- **Activity**:
Narrow the data below down to the lines containing "ConstraintLayout".

(Difference listings)
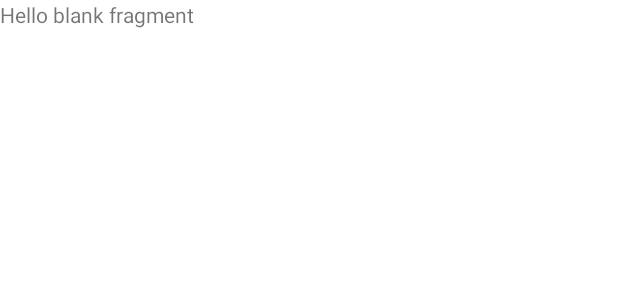
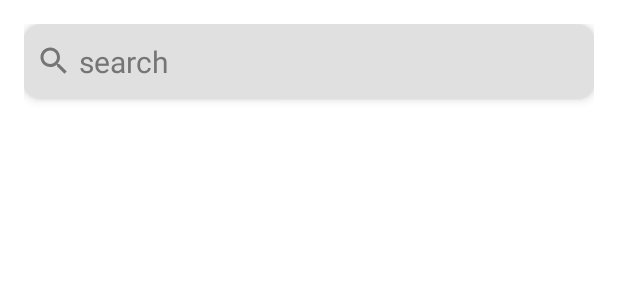
Before and after one commit to IbrahimAlzaidi/HeroApp, an Android app: the layout fragment_main.xml on its own in the app's theme, with its tools: preview values and no code run, on a phone screen of 412 x 824 dp. Shown: the top 300 px of the screen. Run offline under Robolectric (Android 15) with nearby library versions, the phone set to English and light mode, and no system bars.

Commit message:
create search bar

```diff
--- /dev/null
+++ b/app/src/main/res/drawable/ic_search.xml
@@ -0,0 +1,10 @@
+<vector xmlns:android="http://schemas.android.com/apk/res/android"
+    android:width="24dp"
+    android:height="24dp"
+    android:viewportWidth="24"
+    android:viewportHeight="24"
+    android:tint="#757575">
+  <path
+      android:fillColor="@android:color/white"
+      android:pathData="M15.5,14h-0.79l-0.28,-0.27C15.41,12.59 16,11.11 16,9.5 16,5.91 13.09,3 9.5,3S3,5.91 3,9.5 5.91,16 9.5,16c1.61,0 3.09,-0.59 4.23,-1.57l0.27,0.28v0.79l5,4.99L20.49,19l-4.99,-5zM9.5,14C7.01,14 5,11.99 5,9.5S7.01,5 9.5,5 14,7.01 14,9.5 11.99,14 9.5,14z"/>
+</vector>
--- /dev/null
+++ b/app/src/main/res/drawable/shape_search_bar.xml
@@ -0,0 +1,6 @@
+<?xml version="1.0" encoding="utf-8"?>
+<shape xmlns:android="http://schemas.android.com/apk/res/android"
+    android:shape="rectangle">
+    <solid android:color="#E0E0E0"/>
+    <corners android:radius="12dp"/>
+</shape>
--- a/app/src/main/res/layout/fragment_main.xml
+++ b/app/src/main/res/layout/fragment_main.xml
@@ -1,14 +1,26 @@
 <?xml version="1.0" encoding="utf-8"?>
-<FrameLayout xmlns:android="http://schemas.android.com/apk/res/android"
+<androidx.constraintlayout.widget.ConstraintLayout xmlns:android="http://schemas.android.com/apk/res/android"
+    xmlns:app="http://schemas.android.com/apk/res-auto"
     xmlns:tools="http://schemas.android.com/tools"
     android:layout_width="match_parent"
     android:layout_height="match_parent"
+    android:layout_margin="16dp"
     tools:context=".ui.fragment.MainFragment">
 
-    <!-- TODO: Update blank fragment layout -->
-    <TextView
+    <EditText
+        android:id="@+id/search_bar"
         android:layout_width="match_parent"
-        android:layout_height="match_parent"
-        android:text="@string/hello_blank_fragment" />
+        android:layout_height="50dp"
+        android:padding="8dp"
+        android:inputType="text"
+        android:textSize="20dp"
+        android:hint=" search"
+        android:textColorHint="#757575"
+        android:elevation="4dp"
+        android:drawableStart="@drawable/ic_search"
+        android:background="@drawable/shape_search_bar"
+        app:layout_constraintEnd_toEndOf="parent"
+        app:layout_constraintStart_toStartOf="parent"
+        app:layout_constraintTop_toTopOf="parent" />
 
-</FrameLayout>
+</androidx.constraintlayout.widget.ConstraintLayout>
```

- **Task output**:
+<androidx.constraintlayout.widget.ConstraintLayout xmlns:android="http://schemas.android.com/apk/res/android"
+</androidx.constraintlayout.widget.ConstraintLayout>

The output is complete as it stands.